The key imbalances are as follows:

Forward head posture causing weakness of the front neck (cervical) flexor muscles AND weakness of the lower trazpezius and rhomboid muscles of your upper back/shoulder blade area
Tightness of the back neck muscles (suboccipital/upper trapezius ) AND of the front chest muscle (pectorals).

This follows a “crossed” pattern of imbalance which over time can lead to a lot of pain and dysfunction.

So what can you do about it? The goal is to correct the imbalances. First you will need to stretch the shortened (tight) muscles before you can work on strengthening the weakened ones. Think of the string at the top of your head being pulled taut to allow you to correct your posture by tucking your chin in (like making a double chin) and drawing your shoulder blades down (like putting your right shoulder blade into your left back pocket and visaversa), now adding the doorway stretch for your pectoral muscles where you stand in a doorway with your hands at shoulder height on the doorframe. Deep breathe and feel the chestwall expand. This likely feels hard to do and will take some work. Using a yoga bolster can be a great help too. Lying on the floor on top of the bolster with it lengthwise behind your back from your head to your lower spine and allowing your shoulders and arms to fall out, opening up the chestwall, feels amazing and can begin to restore flexibility in the chestwall. Add your deep breathing techniques to really expand the small chestwall muscles. Finally, add some strengthening exercises for your upper back to counterbalance the tightness of the chest muscles. If you are not sure what to do seek advice from a physiotherapist.
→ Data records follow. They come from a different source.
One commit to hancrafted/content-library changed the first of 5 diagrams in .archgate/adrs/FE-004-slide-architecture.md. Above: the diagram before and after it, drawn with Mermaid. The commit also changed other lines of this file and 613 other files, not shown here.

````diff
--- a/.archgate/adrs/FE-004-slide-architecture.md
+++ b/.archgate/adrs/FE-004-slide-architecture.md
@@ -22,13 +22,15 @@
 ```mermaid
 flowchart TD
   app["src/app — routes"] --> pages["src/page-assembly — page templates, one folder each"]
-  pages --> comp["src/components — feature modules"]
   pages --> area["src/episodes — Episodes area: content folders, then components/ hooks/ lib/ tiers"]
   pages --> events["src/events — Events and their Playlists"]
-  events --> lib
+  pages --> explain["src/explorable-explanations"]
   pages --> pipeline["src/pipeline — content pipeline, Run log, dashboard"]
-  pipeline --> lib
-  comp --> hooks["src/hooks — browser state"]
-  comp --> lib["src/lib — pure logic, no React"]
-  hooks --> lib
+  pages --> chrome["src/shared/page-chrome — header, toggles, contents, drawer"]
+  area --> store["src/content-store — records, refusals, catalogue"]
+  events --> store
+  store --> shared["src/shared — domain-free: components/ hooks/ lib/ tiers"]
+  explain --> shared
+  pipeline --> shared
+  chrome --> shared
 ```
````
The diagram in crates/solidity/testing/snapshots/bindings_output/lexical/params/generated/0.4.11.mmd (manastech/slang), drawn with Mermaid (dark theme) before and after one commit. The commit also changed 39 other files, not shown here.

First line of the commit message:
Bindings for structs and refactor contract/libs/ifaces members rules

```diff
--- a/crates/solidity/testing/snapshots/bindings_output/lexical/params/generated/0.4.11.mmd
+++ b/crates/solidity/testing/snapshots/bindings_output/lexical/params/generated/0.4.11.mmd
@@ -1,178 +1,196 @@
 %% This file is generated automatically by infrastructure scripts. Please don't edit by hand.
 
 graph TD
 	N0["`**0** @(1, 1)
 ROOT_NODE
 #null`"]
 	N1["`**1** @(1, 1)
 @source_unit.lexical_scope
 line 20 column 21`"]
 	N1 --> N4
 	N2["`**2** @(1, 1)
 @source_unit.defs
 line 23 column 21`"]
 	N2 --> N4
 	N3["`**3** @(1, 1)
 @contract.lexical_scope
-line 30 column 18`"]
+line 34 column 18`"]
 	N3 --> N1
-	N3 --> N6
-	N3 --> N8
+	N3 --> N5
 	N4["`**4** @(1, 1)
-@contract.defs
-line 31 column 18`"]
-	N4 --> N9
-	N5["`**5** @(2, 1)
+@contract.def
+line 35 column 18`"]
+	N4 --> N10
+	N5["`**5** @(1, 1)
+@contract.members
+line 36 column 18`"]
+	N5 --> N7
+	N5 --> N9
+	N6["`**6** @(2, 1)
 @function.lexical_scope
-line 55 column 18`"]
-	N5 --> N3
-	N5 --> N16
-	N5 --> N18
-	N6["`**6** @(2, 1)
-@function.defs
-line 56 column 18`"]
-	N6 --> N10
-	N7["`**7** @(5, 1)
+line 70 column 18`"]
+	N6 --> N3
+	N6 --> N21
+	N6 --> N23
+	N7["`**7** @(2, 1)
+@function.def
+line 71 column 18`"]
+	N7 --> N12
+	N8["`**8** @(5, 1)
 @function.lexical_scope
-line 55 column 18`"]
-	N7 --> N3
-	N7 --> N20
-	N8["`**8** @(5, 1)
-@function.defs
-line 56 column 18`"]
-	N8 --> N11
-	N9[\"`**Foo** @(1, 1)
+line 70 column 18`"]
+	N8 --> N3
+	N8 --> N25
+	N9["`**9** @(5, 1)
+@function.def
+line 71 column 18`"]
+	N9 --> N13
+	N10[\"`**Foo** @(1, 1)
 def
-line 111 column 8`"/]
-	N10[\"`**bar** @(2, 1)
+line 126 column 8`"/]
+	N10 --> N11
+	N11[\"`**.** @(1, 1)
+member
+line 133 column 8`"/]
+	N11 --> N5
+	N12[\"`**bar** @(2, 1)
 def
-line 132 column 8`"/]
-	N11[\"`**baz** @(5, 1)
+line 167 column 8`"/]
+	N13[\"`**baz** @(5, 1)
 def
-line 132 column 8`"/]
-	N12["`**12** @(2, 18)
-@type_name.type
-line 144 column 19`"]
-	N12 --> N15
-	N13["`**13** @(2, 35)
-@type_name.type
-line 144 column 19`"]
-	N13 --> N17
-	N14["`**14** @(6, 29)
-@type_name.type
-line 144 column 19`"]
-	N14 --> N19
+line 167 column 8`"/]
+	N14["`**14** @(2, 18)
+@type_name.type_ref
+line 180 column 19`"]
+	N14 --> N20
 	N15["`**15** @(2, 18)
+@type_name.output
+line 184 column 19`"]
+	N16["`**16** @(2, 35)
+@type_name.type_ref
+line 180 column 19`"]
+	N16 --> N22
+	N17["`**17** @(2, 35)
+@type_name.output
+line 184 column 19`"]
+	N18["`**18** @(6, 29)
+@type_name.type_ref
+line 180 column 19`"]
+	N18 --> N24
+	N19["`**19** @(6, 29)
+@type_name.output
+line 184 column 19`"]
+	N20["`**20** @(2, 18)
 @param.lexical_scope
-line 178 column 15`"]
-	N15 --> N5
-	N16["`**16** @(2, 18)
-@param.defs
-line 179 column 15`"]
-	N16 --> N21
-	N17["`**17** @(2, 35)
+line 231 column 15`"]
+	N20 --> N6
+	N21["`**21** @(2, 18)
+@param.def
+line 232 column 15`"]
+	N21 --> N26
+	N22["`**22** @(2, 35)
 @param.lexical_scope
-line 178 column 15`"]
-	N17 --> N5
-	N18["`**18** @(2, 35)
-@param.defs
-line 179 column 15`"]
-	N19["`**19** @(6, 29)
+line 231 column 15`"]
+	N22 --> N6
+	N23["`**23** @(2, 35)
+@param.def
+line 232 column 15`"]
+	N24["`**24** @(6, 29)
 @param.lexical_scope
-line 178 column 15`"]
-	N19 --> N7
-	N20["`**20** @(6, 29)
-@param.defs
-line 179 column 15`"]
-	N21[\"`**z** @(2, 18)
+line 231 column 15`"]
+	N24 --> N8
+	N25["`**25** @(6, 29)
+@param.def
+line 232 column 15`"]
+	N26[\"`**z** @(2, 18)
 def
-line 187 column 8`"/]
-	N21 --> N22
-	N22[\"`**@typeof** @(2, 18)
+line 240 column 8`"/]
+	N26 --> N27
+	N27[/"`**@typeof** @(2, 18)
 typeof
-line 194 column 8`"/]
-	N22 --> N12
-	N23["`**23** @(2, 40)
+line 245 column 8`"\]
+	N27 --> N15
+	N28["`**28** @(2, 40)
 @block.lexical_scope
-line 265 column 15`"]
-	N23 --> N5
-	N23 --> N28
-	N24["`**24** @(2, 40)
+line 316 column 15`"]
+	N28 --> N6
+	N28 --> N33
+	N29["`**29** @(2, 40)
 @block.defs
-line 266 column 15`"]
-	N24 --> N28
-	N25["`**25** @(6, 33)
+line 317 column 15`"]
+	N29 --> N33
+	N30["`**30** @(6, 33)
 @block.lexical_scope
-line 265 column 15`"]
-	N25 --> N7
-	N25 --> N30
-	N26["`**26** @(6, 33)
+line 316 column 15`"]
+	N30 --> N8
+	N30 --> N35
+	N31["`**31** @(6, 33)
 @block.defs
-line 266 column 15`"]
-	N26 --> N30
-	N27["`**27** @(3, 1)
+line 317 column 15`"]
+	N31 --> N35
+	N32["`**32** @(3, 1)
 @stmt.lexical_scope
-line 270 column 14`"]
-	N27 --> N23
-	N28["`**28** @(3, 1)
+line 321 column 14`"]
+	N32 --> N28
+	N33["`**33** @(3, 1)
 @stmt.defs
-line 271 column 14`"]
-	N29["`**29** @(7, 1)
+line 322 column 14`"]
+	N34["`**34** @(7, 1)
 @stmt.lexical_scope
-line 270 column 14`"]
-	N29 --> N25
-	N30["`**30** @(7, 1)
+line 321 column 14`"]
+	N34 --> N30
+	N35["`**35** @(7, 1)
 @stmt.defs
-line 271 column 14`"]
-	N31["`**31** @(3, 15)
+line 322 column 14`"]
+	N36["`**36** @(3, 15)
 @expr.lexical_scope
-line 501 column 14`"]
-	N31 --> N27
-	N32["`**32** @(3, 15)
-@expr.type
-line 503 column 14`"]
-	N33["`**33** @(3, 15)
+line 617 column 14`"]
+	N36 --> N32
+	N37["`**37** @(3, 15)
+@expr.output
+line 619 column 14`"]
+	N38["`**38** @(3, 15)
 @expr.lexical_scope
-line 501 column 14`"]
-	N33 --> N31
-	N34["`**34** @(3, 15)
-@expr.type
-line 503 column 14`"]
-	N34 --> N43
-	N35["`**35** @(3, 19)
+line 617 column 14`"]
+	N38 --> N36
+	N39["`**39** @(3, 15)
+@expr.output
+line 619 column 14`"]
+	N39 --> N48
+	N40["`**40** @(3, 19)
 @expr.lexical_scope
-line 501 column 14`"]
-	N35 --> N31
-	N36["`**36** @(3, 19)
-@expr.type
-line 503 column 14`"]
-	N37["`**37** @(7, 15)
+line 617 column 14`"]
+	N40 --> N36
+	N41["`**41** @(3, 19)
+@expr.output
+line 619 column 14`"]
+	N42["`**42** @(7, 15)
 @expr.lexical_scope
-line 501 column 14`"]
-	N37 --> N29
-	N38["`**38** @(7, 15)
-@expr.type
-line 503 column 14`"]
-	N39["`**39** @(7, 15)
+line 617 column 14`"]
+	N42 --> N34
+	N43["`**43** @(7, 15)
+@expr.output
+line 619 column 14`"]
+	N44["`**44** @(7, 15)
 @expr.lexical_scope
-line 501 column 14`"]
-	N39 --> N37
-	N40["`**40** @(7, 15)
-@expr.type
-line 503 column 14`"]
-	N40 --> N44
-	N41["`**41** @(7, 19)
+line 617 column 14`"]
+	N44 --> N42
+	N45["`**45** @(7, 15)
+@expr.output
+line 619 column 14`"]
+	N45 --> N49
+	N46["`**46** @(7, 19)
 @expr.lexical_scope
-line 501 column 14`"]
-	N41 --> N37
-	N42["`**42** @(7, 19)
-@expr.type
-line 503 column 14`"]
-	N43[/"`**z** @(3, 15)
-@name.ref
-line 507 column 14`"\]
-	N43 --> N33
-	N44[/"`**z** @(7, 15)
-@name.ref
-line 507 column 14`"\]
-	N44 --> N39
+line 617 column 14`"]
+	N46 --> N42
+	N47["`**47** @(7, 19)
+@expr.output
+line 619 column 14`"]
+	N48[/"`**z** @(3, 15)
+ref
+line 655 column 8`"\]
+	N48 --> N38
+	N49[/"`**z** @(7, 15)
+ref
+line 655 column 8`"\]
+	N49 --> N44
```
Physiotherapy and Yoga - A Great Combination

As a physiotherapist and a yogi I quickly realized that the two approaches to restoring health would greatly compliment each other. I find I am incorporating the principles of yoga into my physiotherapy practice more and more. Physiotherapy treatments can greatly reduce pain and inflammation to an injured area and adding some yoga principles can enhance recovery. The main yoga principles I incorporate are:

BREATHING – it is now natural for me to add breathing to all exercise programs. I know from experience that breathing into an area of pain and stiffness allows ease of movement rather than tension allowing for new optimal patterns of movement to develop. Over time the connection between breath and movement develops allowing for better body awareness. Better body awareness will minimize recurrence of injury. As well, breathing maximizes oxygen levels in the blood that allows for better healing of tissue.

POSTURES (ASANAS) – the yoga postures focus on proper body alignment to restore balance, and increase strength and flexibility of muscles and ligaments to better protect the joints. Combining postures with the breath allows for deeper movement and heightened body awareness which will minimize old habits that have caused pain and dysfunction in the past and maximize optimal movement patterns.

RELAXATION – in order for the body to heal it needs relaxation to revitalize the nervous system. In order for the body to relax the mind needs to be calm. By finding inner peace and calm you will feel refreshed and relaxed allowing better healing of tissue which will promote more positive thinking.

Good Article on Axillary Web Syndrome

Axillary web syndrome following breast cancer surgery: symptoms, complications, and management strategies

LA Koehler,1,2,3 TC Haddad,4 DW Hunter,5 and TM Tuttle3,6